## INSTRUCTIONS TO FOLLOW
Set down all of the entries precisely as they were written.
────────────────────────────────────────
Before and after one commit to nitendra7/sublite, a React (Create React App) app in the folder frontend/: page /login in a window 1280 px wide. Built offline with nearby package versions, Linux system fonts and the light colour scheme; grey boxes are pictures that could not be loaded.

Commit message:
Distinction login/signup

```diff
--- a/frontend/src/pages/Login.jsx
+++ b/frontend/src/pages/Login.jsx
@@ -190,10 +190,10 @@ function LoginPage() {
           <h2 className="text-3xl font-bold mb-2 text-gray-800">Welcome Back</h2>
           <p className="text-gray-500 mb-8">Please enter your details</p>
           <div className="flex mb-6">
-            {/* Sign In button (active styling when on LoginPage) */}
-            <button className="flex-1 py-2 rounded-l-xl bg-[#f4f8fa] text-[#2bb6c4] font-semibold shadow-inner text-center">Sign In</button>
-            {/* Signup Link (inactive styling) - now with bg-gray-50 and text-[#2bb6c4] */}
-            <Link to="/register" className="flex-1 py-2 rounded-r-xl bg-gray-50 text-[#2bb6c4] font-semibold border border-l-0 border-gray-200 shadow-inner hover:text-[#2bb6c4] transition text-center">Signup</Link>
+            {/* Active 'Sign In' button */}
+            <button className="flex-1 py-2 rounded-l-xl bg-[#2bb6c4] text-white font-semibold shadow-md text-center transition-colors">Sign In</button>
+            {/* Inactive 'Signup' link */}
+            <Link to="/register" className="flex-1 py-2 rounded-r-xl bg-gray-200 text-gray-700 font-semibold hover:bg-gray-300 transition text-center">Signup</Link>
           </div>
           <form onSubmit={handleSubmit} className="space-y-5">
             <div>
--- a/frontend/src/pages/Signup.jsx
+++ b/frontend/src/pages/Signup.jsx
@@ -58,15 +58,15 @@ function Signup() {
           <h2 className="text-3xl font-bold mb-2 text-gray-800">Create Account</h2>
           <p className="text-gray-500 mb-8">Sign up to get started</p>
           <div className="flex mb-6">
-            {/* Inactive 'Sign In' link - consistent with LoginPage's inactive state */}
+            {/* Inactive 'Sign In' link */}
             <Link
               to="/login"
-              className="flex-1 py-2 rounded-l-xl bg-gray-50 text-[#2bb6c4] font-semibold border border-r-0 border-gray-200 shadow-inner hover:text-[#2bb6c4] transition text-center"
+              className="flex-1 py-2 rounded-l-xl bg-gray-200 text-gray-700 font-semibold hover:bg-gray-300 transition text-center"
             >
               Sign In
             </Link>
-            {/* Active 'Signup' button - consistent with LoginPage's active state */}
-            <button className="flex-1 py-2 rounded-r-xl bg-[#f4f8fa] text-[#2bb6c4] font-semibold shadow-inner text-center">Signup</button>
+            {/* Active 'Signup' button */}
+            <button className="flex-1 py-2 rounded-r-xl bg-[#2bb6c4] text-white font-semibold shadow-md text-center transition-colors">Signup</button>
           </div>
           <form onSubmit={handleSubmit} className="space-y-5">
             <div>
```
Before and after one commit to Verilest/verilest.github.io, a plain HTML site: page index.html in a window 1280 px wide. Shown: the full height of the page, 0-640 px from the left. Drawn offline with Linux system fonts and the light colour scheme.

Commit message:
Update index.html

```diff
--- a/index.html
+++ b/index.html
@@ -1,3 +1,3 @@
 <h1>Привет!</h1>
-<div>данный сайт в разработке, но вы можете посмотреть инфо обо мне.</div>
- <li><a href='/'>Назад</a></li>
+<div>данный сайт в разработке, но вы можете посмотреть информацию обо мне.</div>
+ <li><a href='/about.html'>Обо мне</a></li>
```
────────────────────────────────────────
## ANSWER TO THE PROBLEM
Before and after one commit to nitendra7/sublite, a React (Create React App) app in the folder frontend/: page /login in a window 1280 px wide. Built offline with nearby package versions, Linux system fonts and the light colour scheme; grey boxes are pictures that could not be loaded.

Commit message:
Distinction login/signup

```diff
--- a/frontend/src/pages/Login.jsx
+++ b/frontend/src/pages/Login.jsx
@@ -190,10 +190,10 @@ function LoginPage() {
           <h2 className="text-3xl font-bold mb-2 text-gray-800">Welcome Back</h2>
           <p className="text-gray-500 mb-8">Please enter your details</p>
           <div className="flex mb-6">
-            {/* Sign In button (active styling when on LoginPage) */}
-            <button className="flex-1 py-2 rounded-l-xl bg-[#f4f8fa] text-[#2bb6c4] font-semibold shadow-inner text-center">Sign In</button>
-            {/* Signup Link (inactive styling) - now with bg-gray-50 and text-[#2bb6c4] */}
-            <Link to="/register" className="flex-1 py-2 rounded-r-xl bg-gray-50 text-[#2bb6c4] font-semibold border border-l-0 border-gray-200 shadow-inner hover:text-[#2bb6c4] transition text-center">Signup</Link>
+            {/* Active 'Sign In' button */}
+            <button className="flex-1 py-2 rounded-l-xl bg-[#2bb6c4] text-white font-semibold shadow-md text-center transition-colors">Sign In</button>
+            {/* Inactive 'Signup' link */}
+            <Link to="/register" className="flex-1 py-2 rounded-r-xl bg-gray-200 text-gray-700 font-semibold hover:bg-gray-300 transition text-center">Signup</Link>
           </div>
           <form onSubmit={handleSubmit} className="space-y-5">
             <div>
--- a/frontend/src/pages/Signup.jsx
+++ b/frontend/src/pages/Signup.jsx
@@ -58,15 +58,15 @@ function Signup() {
           <h2 className="text-3xl font-bold mb-2 text-gray-800">Create Account</h2>
           <p className="text-gray-500 mb-8">Sign up to get started</p>
           <div className="flex mb-6">
-            {/* Inactive 'Sign In' link - consistent with LoginPage's inactive state */}
+            {/* Inactive 'Sign In' link */}
             <Link
               to="/login"
-              className="flex-1 py-2 rounded-l-xl bg-gray-50 text-[#2bb6c4] font-semibold border border-r-0 border-gray-200 shadow-inner hover:text-[#2bb6c4] transition text-center"
+              className="flex-1 py-2 rounded-l-xl bg-gray-200 text-gray-700 font-semibold hover:bg-gray-300 transition text-center"
             >
               Sign In
             </Link>
-            {/* Active 'Signup' button - consistent with LoginPage's active state */}
-            <button className="flex-1 py-2 rounded-r-xl bg-[#f4f8fa] text-[#2bb6c4] font-semibold shadow-inner text-center">Signup</button>
+            {/* Active 'Signup' button */}
+            <button className="flex-1 py-2 rounded-r-xl bg-[#2bb6c4] text-white font-semibold shadow-md text-center transition-colors">Signup</button>
           </div>
           <form onSubmit={handleSubmit} className="space-y-5">
             <div>
```
Before and after one commit to Verilest/verilest.github.io, a plain HTML site: page index.html in a window 1280 px wide. Shown: the full height of the page, 0-640 px from the left. Drawn offline with Linux system fonts and the light colour scheme.

Commit message:
Update index.html

```diff
--- a/index.html
+++ b/index.html
@@ -1,3 +1,3 @@
 <h1>Привет!</h1>
-<div>данный сайт в разработке, но вы можете посмотреть инфо обо мне.</div>
- <li><a href='/'>Назад</a></li>
+<div>данный сайт в разработке, но вы можете посмотреть информацию обо мне.</div>
+ <li><a href='/about.html'>Обо мне</a></li>
```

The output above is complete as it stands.